Jobs for Those with People Skills

First Job: Human Resources

Consider the following list of qualifications:hr-jobThis is an entry-level position in human resources, a field for which English and creative writing are always “related majors.”

Human resources is the work of recruiting potential employees, hiring them, getting them started in their jobs, and then resolving problems that arise. If you’ve helped a friend get hired at your work, if you’ve trained a new employee, if you’ve helped someone in trouble keep their job–you’ve already done work in this area.

Alumnus Theo Long, the Associate Director of Talent Management (“a fancy way of saying human resources”) for the U of I Office of Advancemtheodore_longent was in the English department yesterday to talk about his own experience. It was a field he stumbled into, but the point where it became a career path, rather than simply a way to pay the bills, was the point where he realized he could make a difference in the lives of other people. Having seen on-the-job conflicts be mismanaged (“some managers just love to fire people”), he sought out a managerial role where he could help resolve conflicts supportively and constructively.

There are a lot of entry-level roles in HR that do NOT require a graduate degree, particularly recruiting new employees. For those who want to advance in the field without committing to a graduate program, the Society of Human Resource Managers (SHRM) offers a certification program, which involves self-study, an exam, and a fee.

Theo also noted that an entry-level HR job can be a point of entry into an organization or an industry in which you may ultimately pursue other career paths: project management, communications, public relations.

Second Job: Advancement/Development/Fundraising

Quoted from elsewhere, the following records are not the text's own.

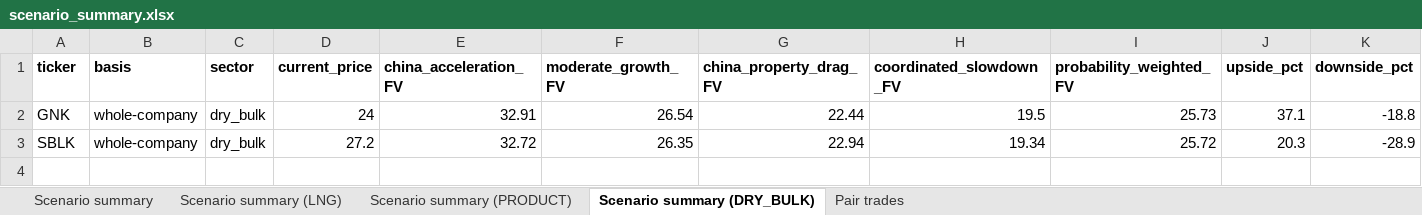
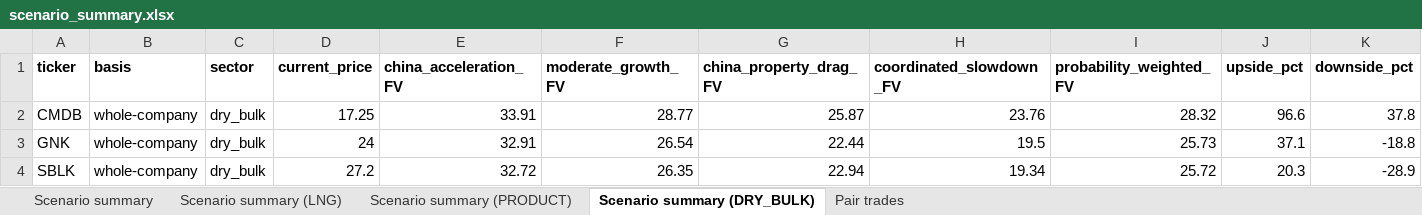
Before and after one commit to dav204/crude-tanker-fv, an Excel workbook: outputs/scenario_summary.xlsx, sheet Scenario summary (DRY_BULK), drawn as a sheet; only a part is shown; values as stored, in another font and other column widths than the file's, no borders; rows hold the shown columns only; the diff names each change by its address in the sheet, - before the commit and + after, or states it on an @@ line.

```diff
--- a/outputs/scenario_summary.xlsx (sheet Scenario summary (DRY_BULK))
+++ b/outputs/scenario_summary.xlsx (sheet Scenario summary (DRY_BULK))
+row 2: CMDB | whole-company | dry_bulk | 17.25 | 33.91 | 28.77 | 25.87 | 23.76 | 28.32 | 96.6 | 37.8
```
Also changed, not shown: sheet Pair trades, outputs/asc_fv_report.xlsx, outputs/broker_nav_sweep.xlsx, 53 other files.
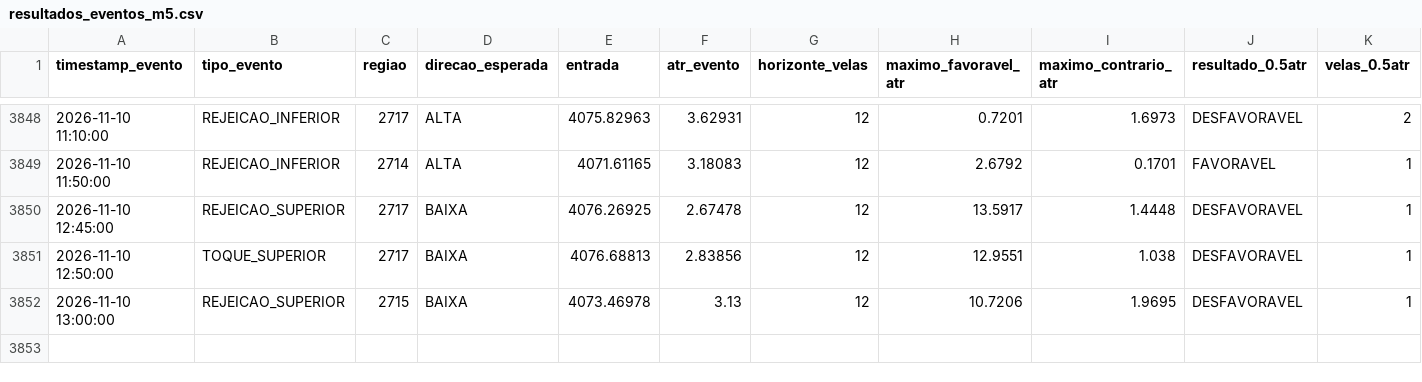
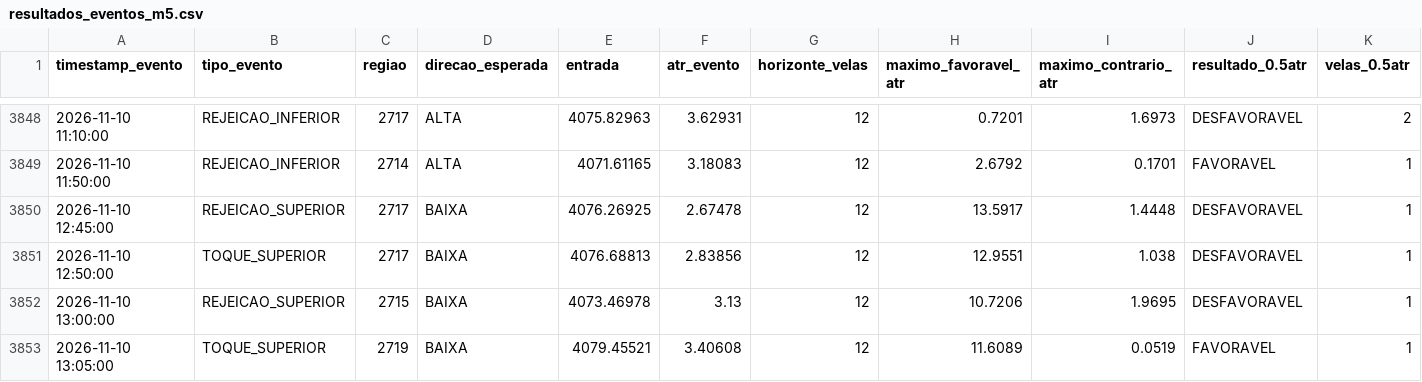
Before and after one commit to loucoparasempre00-ship-it/xauusd-bot-v2-, a CSV file: data/resultados_eventos_m5.csv, drawn as a sheet; only a part is shown, gaps mark what is left out; rows hold the shown columns only; the diff names each change by its address in the sheet, - before the commit and + after, or states it on an @@ line.

```diff
--- a/data/resultados_eventos_m5.csv
+++ b/data/resultados_eventos_m5.csv
+row 3853: 2026-11-10 13:05:00 | TOQUE_SUPERIOR | 2719 | BAIXA | 4079.45521 | 3.40608 | 12 | 11.6089 | 0.0519 | FAVORAVEL | 1
```
Also changed, not shown: data/historico_velas_m5.csv, data/tabuleiro_estavel_m5.csv, 14 other files.
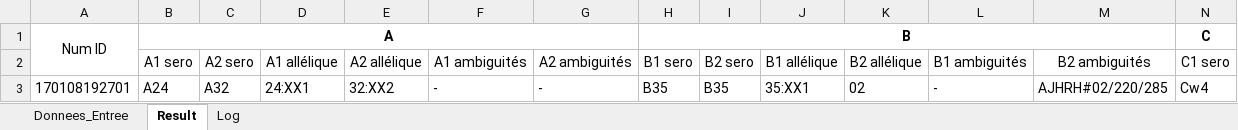
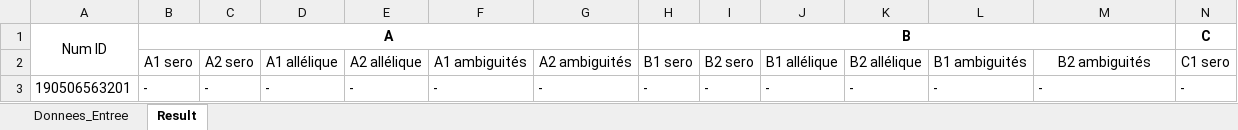
Before and after one commit to warreg/VBA_Scripts, an Excel workbook: Stage/DataExtract_V2.xlsm, sheet Result, drawn as a sheet; only a part is shown; values as stored, in another font and other column widths than the file's, no borders; removed rows and columns are numbered as before the commit, all else as after; rows hold the shown columns only; the diff names each change by its address in the sheet, - before the commit and + after, or states it on an @@ line.

```diff
--- a/Stage/DataExtract_V2.xlsm (sheet Result)
+++ b/Stage/DataExtract_V2.xlsm (sheet Result)
@@ sheet tab hidden: Log @@
-row 3: 170108192701 | A24 | A32 | 24:XX1 | 32:XX2 | - | - | B35 | B35 | 35:XX1 | 02 | - | AJHRH#02/220/285 | Cw4
+row 3: 190506563201 | - | - | - | - | - | - | - | - | - | - | - | - | -
```
Also changed, not shown: sheet Donnees_Entree.
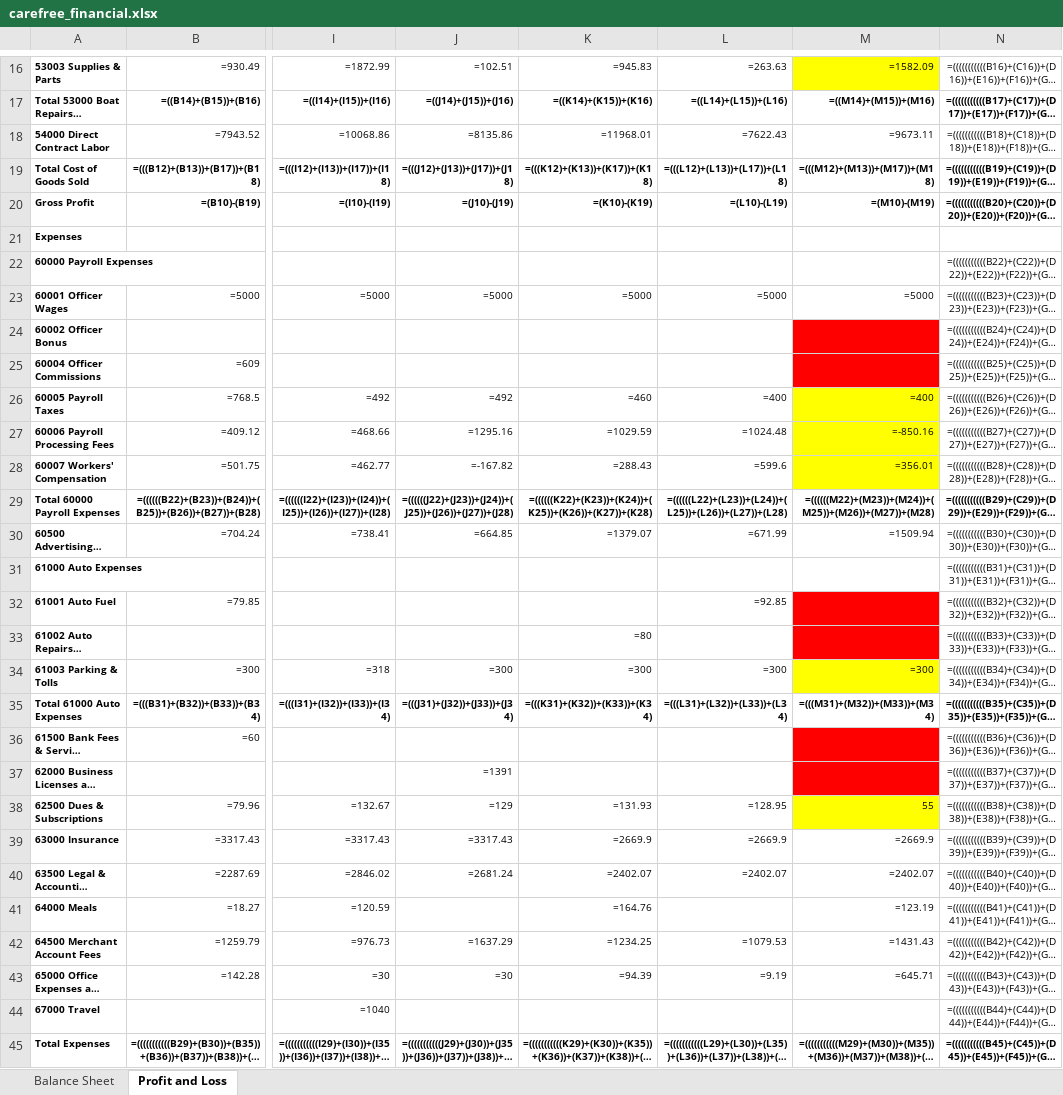
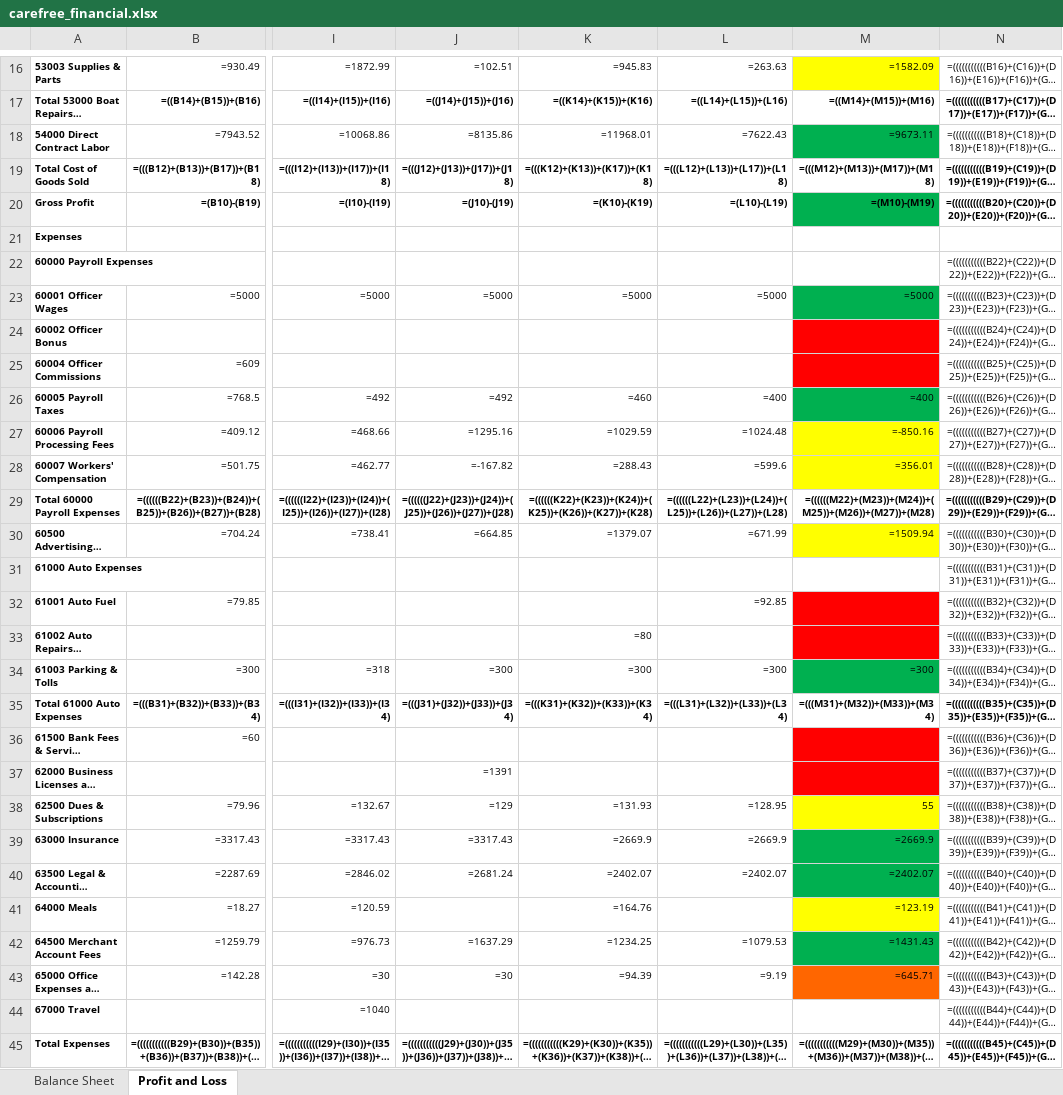
Before and after one commit to normzaura/pnlflux, an Excel workbook: results/carefree_financial.xlsx, sheet Profit and Loss, drawn as a sheet; only a part is shown, gaps mark what is left out; long unchanged cells end in …; values as stored, in another font and other column widths than the file's, no borders; formulas without a stored value are shown as written; the diff covers the shown part only; the diff names each change by its address in the sheet, - before the commit and + after, or states it on an @@ line.

Commit message:
added red tinting to missing balance sheet items according to workbook

```diff
--- a/results/carefree_financial.xlsx (sheet Profit and Loss)
+++ b/results/carefree_financial.xlsx (sheet Profit and Loss)
-M18 fill: none
+M18 fill: #00B050
-M20 fill: none
+M20 fill: #00B050
-M23 fill: none
+M23 fill: #00B050
-M26 fill: #FFFF00
+M26 fill: #00B050
-M30 fill: none
+M30 fill: #FFFF00
-M34 fill: #FFFF00
+M34 fill: #00B050
-M39:M40 fill: none
+M39:M40 fill: #00B050
-M41 fill: none
+M41 fill: #FFFF00
-M42 fill: none
+M42 fill: #00B050
-M43 fill: none
+M43 fill: #FF6600
```
Also changed, not shown: cell formats elsewhere in this sheet, results/format_issue.xlsx, 4 other files.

Higher education, not-for-profit organizations, philanthropy, social justice and political activism…all these kinds of organizations require donations to stay afloat. The work of of obtaining and managing those donations goes by many names.  Theo Long’s HR job falls within the University of Illinois’s Office of Advancement which works with donors. Theo offered insight into the kinds of skills that are key for jobs in this area: not just the ability to ask people for money (though that is important) but also–a strong commitment to the mission of the organization that you’re raising money for, excellent listening skills, and curiosity. He also noted that advancement takes a lot of different forms: there is need for event planners, project managers, and researchers. A background in sales, customer service, organizing events for your RSO, and helping with fundraising in any capacity can make you eligible for an entry level job in this area. Theo also noted that the University of Illinois Foundation regularly seeks student employees to call alumni and seek donations. It’s not work that everyone takes to, but for anyone thinking about a career in the non-profit realm, it’s valuable experience.

Theo is a member of the Alumni Mentoring program, so feel free to contact him using your Alumni Mentoring Directory (and if you haven’t yet signed up for the Alumni Mentoring program, please set up an appointment with Kirstin Wilcox by emailing or calling 333-4346).


Guest Post: Finding Success at Summer Publishing Programs

A few days ago, we published a post on the phenomenon of summer publishing programs, with links to a number of the most prominent of them and to online discussions about whether or not they are worth the steep price tag.  

One of our alumni kindly agreed to share her experience in a guest post. Her bottom line? Yes, they’re worth it–if you’re committed to making the most of the experience. 

Continue reading

Alumni Profile: Beth Cohon, video editor for Teak

To learn about her career in video editing and her other experiences after graduation, I recently talked with U of I English alumna Beth Cohon. Be sure to check out the sample of her work, linked below! 39d3231

VO: When did you graduate from UIUC?

Beth:  I graduated in 2011, after my third year.

VO:  What was your reason for graduating early?

Beth:  I had a lot of AP credits before starting college. Then going into my junior year, I just realized that if I took something like 5 English courses each semester that I’d be able to graduate that year. However, looking back I sort of wish I had stayed all 4 years, because my last year was so fun. College is fun. I did take the next year to do a one-year MA, though, so I still got in my 4 years of school I guess.

VO:  What was your MA in?

Beth:  I got my MA in film studies, at King’s College London. In the UK most Masters courses are just one year full-time.

VO:  What do you do now?

Beth:  Now I work as a video editor at Teak, an agency/production company in San Francisco.

VO:  How long have you worked there? Continue reading

The Literature-History-Art Geek’s Guide to Wasting Time Online Before Spring Semester Starts.

[Just added!] A blogger who makes composite police sketches based on descriptions of literary characters.

Plan a 1947 roadtrip organized around the dining and lodging options available to African-American travellers.

Find the JMW Turner painting that precisely depicts your current mood.

Visit a school in Afghanistan.

Let your inner steampunk loose in the digital archives.

Design an eighteenth-century wig (N.B. this one got a lot of social media love recently and when I checked just now the link seemed to be broken; if it doesn’t work, try it later.)

Explore Pelagie’s house.

Think you know your Bible? Read the book of Isaiah as you’ve never read it before.  

Dig to the center of the earth.

Measure the universe.

Use your mad cursor-arrow gaming skillz to explore an early 20th century NYC mansion.